Confessing to your LPs
It’s one thing for GPs to embrace the discomfort of backing outliers. It’s another to convince LPs. Imagine a VC fundraising desk that crossed out all the spreadsheets and market research and replaced with: Trust Us.
Hummingbird Ventures, who I wrote about in my last post, is the source of another fascinating real-life story about a GP having “the talk” with their investors.
At some point, early in their fund, founder/partner Barend Van Den Brande decided he needed to make a confession to his LPs:
“I said to my own LPs, ‘Listen guys, we’ve got to do a confession’…He proceeded to run through a hypothetical with the collected LPs. Imagine if Hummingbird had invested in all of the good companies it had seen and none of the bad ones, that it had, in effect, a 100% hit rate. How would such a record have been possible? What rationale could have led to that outcome, with the benefit of hindsight? “I told them, ‘Listen, I know this sounds like a bit like of an iffy or a shaky type of exercise. But the only way to do that is to put 80% on the founder. And you know what? I’m taking all of your money here, and for the last two years, we’ve been leaning in a direction which is super uncomfortable.’” Hummingbird could say what the assembled LPs might have wanted it to say, to spout acronyms and facile frameworks (“we are really good at acronyms in the tech industry,” Van den Brande remarked), but that wasn’t the reality of their approach. Hummingbird believed that founders were four-fifths of the equation – that was its confession. “‘We do this with your money, you need to know.’”
Mario Gabriele (The Generalist) in The Best Venture Firm You’ve Never Heard Of
Almost all early stage investors say they invest primarily in founders. But if you take the time to read about Hummingbird you’ll realize that this is not idle talk or platitudes. This was a doubling down on some truly unusual criteria for identifying outlier founders: trauma in their history, neurodiversity and not turning away from founders that looked like automatic passes for other VCs.
This worked out great for Hummingbird’s LPs but would be challenge for most.
The Power Law Challenge
Everyone knows about the power law in venture capital: 80% of the returns come from 20% of the deals. That obviously does not mean that 20% of all investments will be huge winners.
It does mean that being contrarian is essential, not optional. Otherwise even with reasonably good bets you end up with 20% of the return potential, leaving 80% to the contrarians.
I’ve mentioned only three obstacles to being contrarian, but they are important ones:
The venture model has built-in incentives that make it harder to make outlier bets
Most people are influenced by groupthink and their own biases

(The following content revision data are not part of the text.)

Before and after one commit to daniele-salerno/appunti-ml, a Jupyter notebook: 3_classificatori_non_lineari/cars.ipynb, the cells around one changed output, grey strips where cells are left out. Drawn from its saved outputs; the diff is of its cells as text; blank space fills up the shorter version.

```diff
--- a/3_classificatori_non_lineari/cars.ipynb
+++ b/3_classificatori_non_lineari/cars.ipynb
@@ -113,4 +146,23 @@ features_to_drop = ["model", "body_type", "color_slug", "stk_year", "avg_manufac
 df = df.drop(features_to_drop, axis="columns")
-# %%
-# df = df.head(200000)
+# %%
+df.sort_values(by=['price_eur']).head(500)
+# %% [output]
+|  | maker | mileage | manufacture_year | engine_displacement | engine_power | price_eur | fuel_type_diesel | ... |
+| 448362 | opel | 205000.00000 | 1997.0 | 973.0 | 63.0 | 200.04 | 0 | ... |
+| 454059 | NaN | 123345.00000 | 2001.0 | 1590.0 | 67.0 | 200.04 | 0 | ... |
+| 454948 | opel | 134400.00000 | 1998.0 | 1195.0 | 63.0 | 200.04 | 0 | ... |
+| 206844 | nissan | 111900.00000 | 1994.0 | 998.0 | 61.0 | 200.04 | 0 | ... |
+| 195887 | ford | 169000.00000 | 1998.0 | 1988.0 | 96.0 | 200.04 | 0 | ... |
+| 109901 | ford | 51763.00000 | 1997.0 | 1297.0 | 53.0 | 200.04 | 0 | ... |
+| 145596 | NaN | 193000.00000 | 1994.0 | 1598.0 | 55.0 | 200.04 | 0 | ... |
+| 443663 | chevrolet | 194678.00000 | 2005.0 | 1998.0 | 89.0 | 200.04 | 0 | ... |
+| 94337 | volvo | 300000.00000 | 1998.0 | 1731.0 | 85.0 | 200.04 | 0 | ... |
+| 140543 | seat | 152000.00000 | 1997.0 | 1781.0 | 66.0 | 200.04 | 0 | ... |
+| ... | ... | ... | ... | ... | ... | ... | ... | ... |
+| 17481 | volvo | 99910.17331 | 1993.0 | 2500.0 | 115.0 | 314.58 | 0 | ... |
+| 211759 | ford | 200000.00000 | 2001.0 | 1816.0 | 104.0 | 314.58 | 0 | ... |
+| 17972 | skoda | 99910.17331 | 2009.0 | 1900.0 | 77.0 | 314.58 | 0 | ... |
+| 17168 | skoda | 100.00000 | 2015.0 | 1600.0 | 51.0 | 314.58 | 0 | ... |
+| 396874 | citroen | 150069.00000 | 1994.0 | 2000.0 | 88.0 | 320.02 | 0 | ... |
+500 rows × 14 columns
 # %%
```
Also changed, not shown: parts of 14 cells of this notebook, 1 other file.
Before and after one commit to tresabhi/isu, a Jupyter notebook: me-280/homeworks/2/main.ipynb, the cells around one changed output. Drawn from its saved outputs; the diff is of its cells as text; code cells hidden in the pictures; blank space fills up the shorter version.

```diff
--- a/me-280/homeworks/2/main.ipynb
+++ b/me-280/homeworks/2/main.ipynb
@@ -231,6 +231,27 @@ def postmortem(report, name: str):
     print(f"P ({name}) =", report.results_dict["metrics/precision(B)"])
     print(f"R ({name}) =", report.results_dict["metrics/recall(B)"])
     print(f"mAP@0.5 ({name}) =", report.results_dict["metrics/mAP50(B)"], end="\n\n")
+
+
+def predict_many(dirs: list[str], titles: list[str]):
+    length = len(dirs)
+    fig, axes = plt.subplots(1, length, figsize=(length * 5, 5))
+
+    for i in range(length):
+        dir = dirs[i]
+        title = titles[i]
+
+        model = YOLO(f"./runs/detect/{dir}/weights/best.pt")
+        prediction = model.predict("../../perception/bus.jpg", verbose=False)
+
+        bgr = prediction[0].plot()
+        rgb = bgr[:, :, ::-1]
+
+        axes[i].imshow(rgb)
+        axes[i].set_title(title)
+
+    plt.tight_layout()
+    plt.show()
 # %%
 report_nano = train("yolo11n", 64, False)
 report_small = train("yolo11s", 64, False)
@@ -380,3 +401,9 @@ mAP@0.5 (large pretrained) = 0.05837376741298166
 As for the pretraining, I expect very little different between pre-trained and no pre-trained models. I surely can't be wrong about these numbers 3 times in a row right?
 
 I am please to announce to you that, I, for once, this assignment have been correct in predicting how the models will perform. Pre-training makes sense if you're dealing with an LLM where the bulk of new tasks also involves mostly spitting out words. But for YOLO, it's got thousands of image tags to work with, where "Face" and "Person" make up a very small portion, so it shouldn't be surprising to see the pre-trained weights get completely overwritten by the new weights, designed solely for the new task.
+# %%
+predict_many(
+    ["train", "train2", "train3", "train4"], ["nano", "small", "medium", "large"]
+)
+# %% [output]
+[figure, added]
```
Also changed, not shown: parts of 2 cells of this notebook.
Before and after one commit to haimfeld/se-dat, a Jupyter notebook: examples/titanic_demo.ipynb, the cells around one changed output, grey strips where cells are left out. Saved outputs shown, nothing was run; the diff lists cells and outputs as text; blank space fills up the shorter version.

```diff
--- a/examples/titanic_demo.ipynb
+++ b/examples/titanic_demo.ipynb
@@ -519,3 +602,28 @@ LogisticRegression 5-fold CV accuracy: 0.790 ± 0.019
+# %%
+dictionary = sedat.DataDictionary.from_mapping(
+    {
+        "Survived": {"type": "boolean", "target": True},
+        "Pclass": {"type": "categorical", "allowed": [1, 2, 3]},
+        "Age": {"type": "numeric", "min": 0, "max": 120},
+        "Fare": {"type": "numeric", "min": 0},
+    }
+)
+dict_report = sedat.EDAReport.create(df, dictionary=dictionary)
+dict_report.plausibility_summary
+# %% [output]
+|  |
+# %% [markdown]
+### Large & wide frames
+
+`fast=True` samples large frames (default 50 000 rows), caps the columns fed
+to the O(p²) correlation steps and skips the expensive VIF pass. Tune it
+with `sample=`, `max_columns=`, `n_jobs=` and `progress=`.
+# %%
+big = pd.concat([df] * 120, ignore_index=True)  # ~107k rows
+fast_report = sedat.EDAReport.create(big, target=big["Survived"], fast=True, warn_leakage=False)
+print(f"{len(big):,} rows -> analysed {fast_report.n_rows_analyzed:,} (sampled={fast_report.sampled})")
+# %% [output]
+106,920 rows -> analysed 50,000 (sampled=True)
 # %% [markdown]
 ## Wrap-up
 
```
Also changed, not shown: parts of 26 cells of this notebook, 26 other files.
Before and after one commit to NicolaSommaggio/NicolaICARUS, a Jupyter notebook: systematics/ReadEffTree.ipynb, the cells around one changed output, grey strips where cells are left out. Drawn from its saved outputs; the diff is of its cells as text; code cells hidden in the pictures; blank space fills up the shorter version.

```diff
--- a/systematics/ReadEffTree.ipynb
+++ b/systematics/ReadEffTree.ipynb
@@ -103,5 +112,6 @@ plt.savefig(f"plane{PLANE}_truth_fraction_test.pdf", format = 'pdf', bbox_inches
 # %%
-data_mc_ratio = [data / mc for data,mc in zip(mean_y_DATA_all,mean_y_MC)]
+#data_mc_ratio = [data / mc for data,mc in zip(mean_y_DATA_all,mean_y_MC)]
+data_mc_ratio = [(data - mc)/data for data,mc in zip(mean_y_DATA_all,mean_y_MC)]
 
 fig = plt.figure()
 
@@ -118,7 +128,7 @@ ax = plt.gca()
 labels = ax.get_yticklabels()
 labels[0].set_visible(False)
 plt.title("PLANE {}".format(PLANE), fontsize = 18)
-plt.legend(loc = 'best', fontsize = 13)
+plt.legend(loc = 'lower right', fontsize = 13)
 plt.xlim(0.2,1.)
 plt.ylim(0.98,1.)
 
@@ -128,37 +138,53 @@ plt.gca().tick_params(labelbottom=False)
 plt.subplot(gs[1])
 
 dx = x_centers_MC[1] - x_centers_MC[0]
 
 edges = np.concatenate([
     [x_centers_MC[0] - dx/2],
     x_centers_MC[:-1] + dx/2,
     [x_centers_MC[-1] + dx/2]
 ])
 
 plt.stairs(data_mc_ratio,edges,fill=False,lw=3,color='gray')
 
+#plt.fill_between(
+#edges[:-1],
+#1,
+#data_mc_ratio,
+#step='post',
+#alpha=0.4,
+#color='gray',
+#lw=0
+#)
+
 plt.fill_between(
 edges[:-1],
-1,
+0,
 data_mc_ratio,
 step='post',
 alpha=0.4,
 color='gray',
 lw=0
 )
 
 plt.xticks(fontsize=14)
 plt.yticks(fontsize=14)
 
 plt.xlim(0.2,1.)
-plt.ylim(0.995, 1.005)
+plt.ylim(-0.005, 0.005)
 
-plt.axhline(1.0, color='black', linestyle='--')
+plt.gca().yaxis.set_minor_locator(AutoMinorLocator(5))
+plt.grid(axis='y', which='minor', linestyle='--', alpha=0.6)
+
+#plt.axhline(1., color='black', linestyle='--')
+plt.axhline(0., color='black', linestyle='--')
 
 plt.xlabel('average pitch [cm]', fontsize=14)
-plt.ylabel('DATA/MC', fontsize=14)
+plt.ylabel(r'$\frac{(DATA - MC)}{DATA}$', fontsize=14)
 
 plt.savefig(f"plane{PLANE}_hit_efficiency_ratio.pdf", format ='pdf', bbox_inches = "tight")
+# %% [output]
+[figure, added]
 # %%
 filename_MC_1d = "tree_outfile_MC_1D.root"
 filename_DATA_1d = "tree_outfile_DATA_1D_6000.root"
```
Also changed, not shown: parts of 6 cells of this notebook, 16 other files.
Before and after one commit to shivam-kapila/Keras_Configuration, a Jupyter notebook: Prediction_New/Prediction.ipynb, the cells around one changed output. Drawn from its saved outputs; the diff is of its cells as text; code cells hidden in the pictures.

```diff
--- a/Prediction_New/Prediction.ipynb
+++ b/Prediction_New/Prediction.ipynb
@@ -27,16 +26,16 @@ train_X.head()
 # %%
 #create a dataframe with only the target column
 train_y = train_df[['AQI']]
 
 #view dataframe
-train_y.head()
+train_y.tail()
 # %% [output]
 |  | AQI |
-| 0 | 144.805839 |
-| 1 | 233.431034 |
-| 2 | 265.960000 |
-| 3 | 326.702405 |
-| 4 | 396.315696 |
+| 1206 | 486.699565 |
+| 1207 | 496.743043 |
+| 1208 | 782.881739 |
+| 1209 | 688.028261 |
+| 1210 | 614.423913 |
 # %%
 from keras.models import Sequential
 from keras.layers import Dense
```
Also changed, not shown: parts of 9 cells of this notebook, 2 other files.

It’s more difficult to convince LPs to back a contrarian strategy
Funds can generate better returns, and more outliers will get funded, if VCs are more aware of how these obstacles subtly discourage them from being truly contrarian.